Lewis, Jan, Journal of Social History
We in academe like to think that we are set apart from the rest of the world. It is not only, that, as Peter Stearns notes, as a group we historians are more liberal than most Americans, and that probably most of us have been dismayed by the rightward turn American politics took with the election of Ronald Reagan. Even when national political trends are more to our liking, we still stand apart from our society, for it is our role to be critics. Yet at the same time that we stand at a distance from our society, we are also deeply enmeshed in it, both by virtue of what we take from it and what we give back. We are paid, many of us by public institutions, to teach, and our worth to our students is measured by how well we prepare them for entry into the very society that we must criticize. With apologies to W.E.B. Du Bois, we experience a double-consciousness, situated as we are both inside and outside of our societies. The tensions that this situation produces are inescapable, and at times like the present, when the distance grows between the society that we would wish to inhabit and the one that we necessarily serve, those tensions can seem almost unbearable. Yet it is only by facing this double-consciousness squarely and by understanding its implications that we will be able to confront the current crisis in our profession, of which the assault upon social history is a part.
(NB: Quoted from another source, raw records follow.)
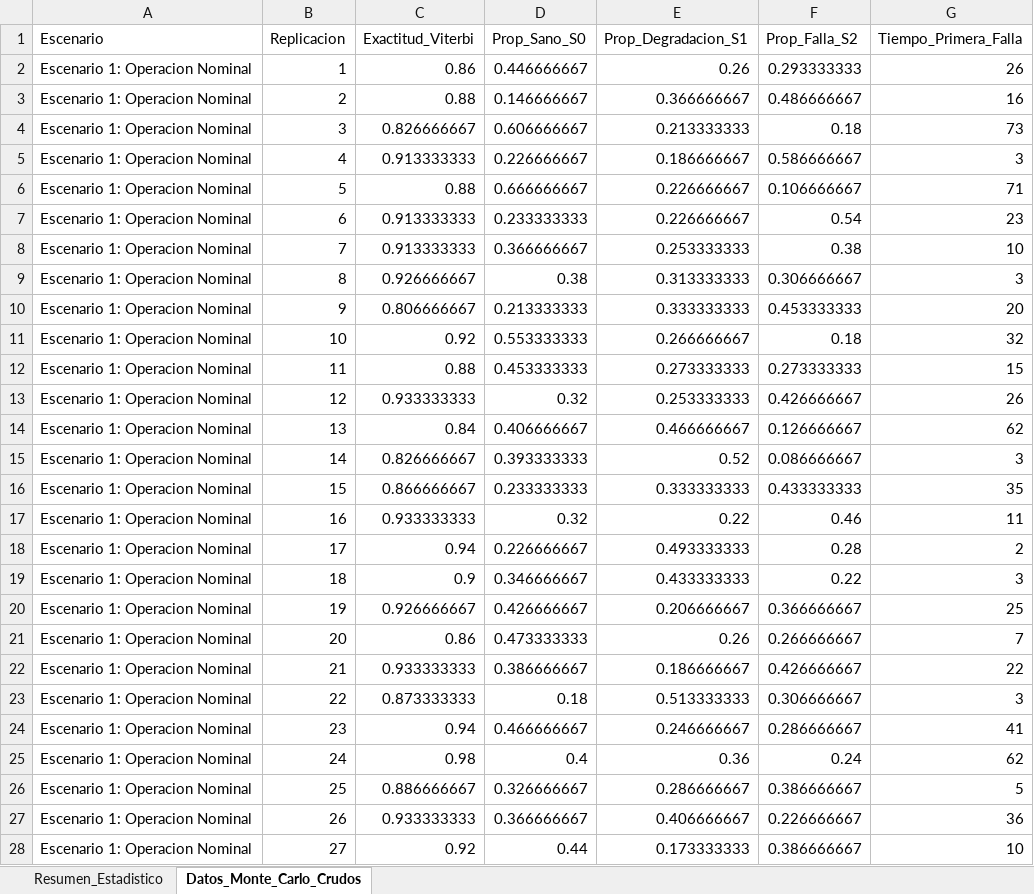
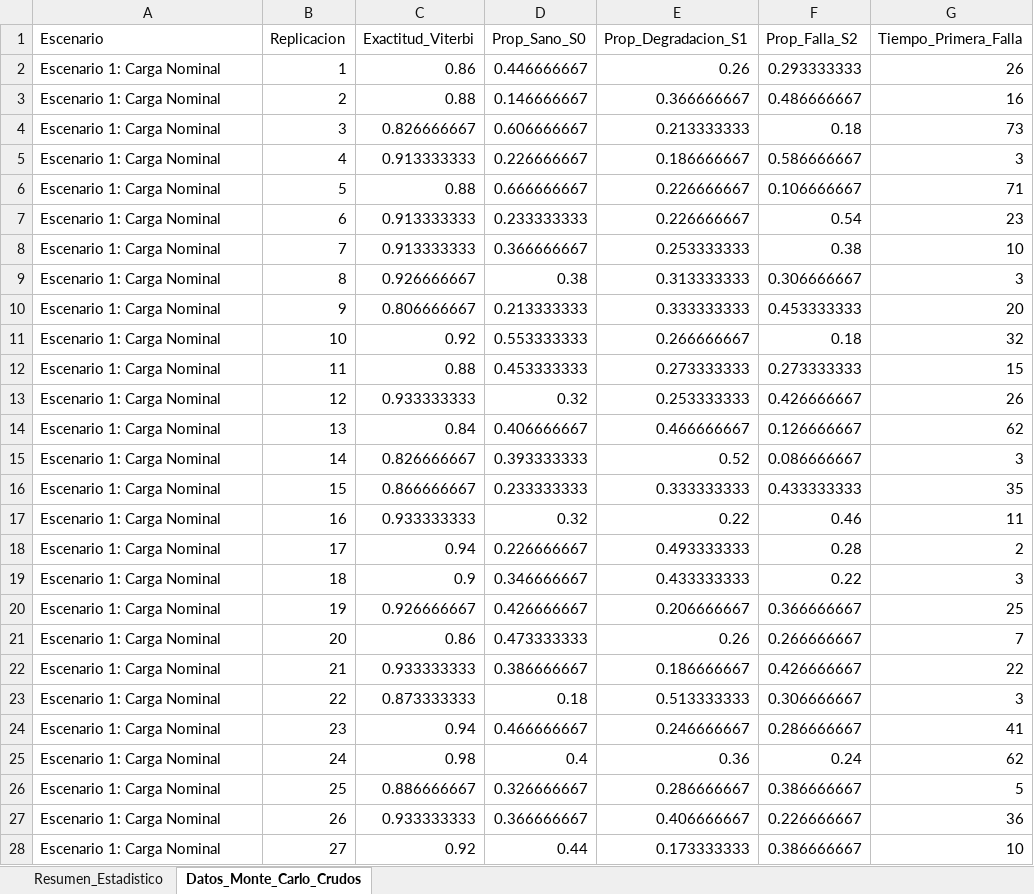
Before and after one commit to 06Camilogoez/Simulac-n, an Excel workbook: resultados_hmm_escenarios.xlsx, sheet Datos_Monte_Carlo_Crudos, drawn as a sheet; only a part is shown; values as stored, in another font and other column widths than the file's, no borders; the diff covers the shown part only; the diff names each change by its address in the sheet, - before the commit and + after, or states it on an @@ line.

Commit message:
Enfocar modelo HMM y experimentos en Ingenieria de Software y Datos

```diff
--- a/resultados_hmm_escenarios.xlsx (sheet Datos_Monte_Carlo_Crudos)
+++ b/resultados_hmm_escenarios.xlsx (sheet Datos_Monte_Carlo_Crudos)
-A2:A28 (Escenario): Escenario 1: Operacion Nominal
+A2:A28 (Escenario): Escenario 1: Carga Nominal
```
Also changed, not shown: 573 edited cells elsewhere in this sheet, sheet Resumen_Estadistico, 4 other files.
I believe that most of us understand our role as critics well enough that I need not discuss it any further, although it should perhaps be noted that our critical role itself embodies a tension, between the ideological premises upon which some of our critical perspective is grounded and professional expertise, which is supposed to be free from ideology. As critics and as experts, we take nothing for granted; all is grist for the mill. Received wisdom, no matter from whom it is received, is always to be held up to scrutiny. It is by engaging in criticism that we draw the ire of those who are today most heavily invested in traditional interpretations of American history, those on the anxiously self-congratulatory Right. Peter Stearns has asked us how we should confront this anger. Most of his proposals focus on how we should present ourselves as critics. I would suggest that we begin by remembering that we are simultaneously participating members in the very society we hold up to scrutiny. Lack of clarity about the nature of our work has enabled our adversaries to gain an advantage in the struggle to capture public support.
Let us begin by considering what happened to us in the 1980s. According to right-wing critics, a bunch of '60s radicals got tenured; at the time that the rest of the nation was turning to the right, academe was offering permanent refuge to those who supposedly were out of step with the country's new direction. Yet anyone who has worked on a university campus since the Reagan revolution knows that, far from resisting Reaganomics, academic institutions adopted it almost without question. At most universities, the social hierarchy replicates the one in the rest of the nation. At the bottom are the untenured, part-time instructors, almost 40% of college and university faculties nationwide.(1) At the top are the professors with endowed chairs, whose salaries, exclusive of benefits, begin at six digits. The rest of us are somewhere in between, making a comfortable living, although far less than our friends who have gone into medicine, law, business or other professions that require advanced degrees. Rather than questioning our own system, most of us try to play its angles, and why not? After all, it would be nice to be able to afford to send our kids to the universities at which we teach. Take this complaint to the Dean and he will tell you that if you bring him (or occasionally, her) an outside offer, he will match it, but otherwise there's nothing he can do. Like good Reaganauts, we go out to demonstrate our worth on the open market. …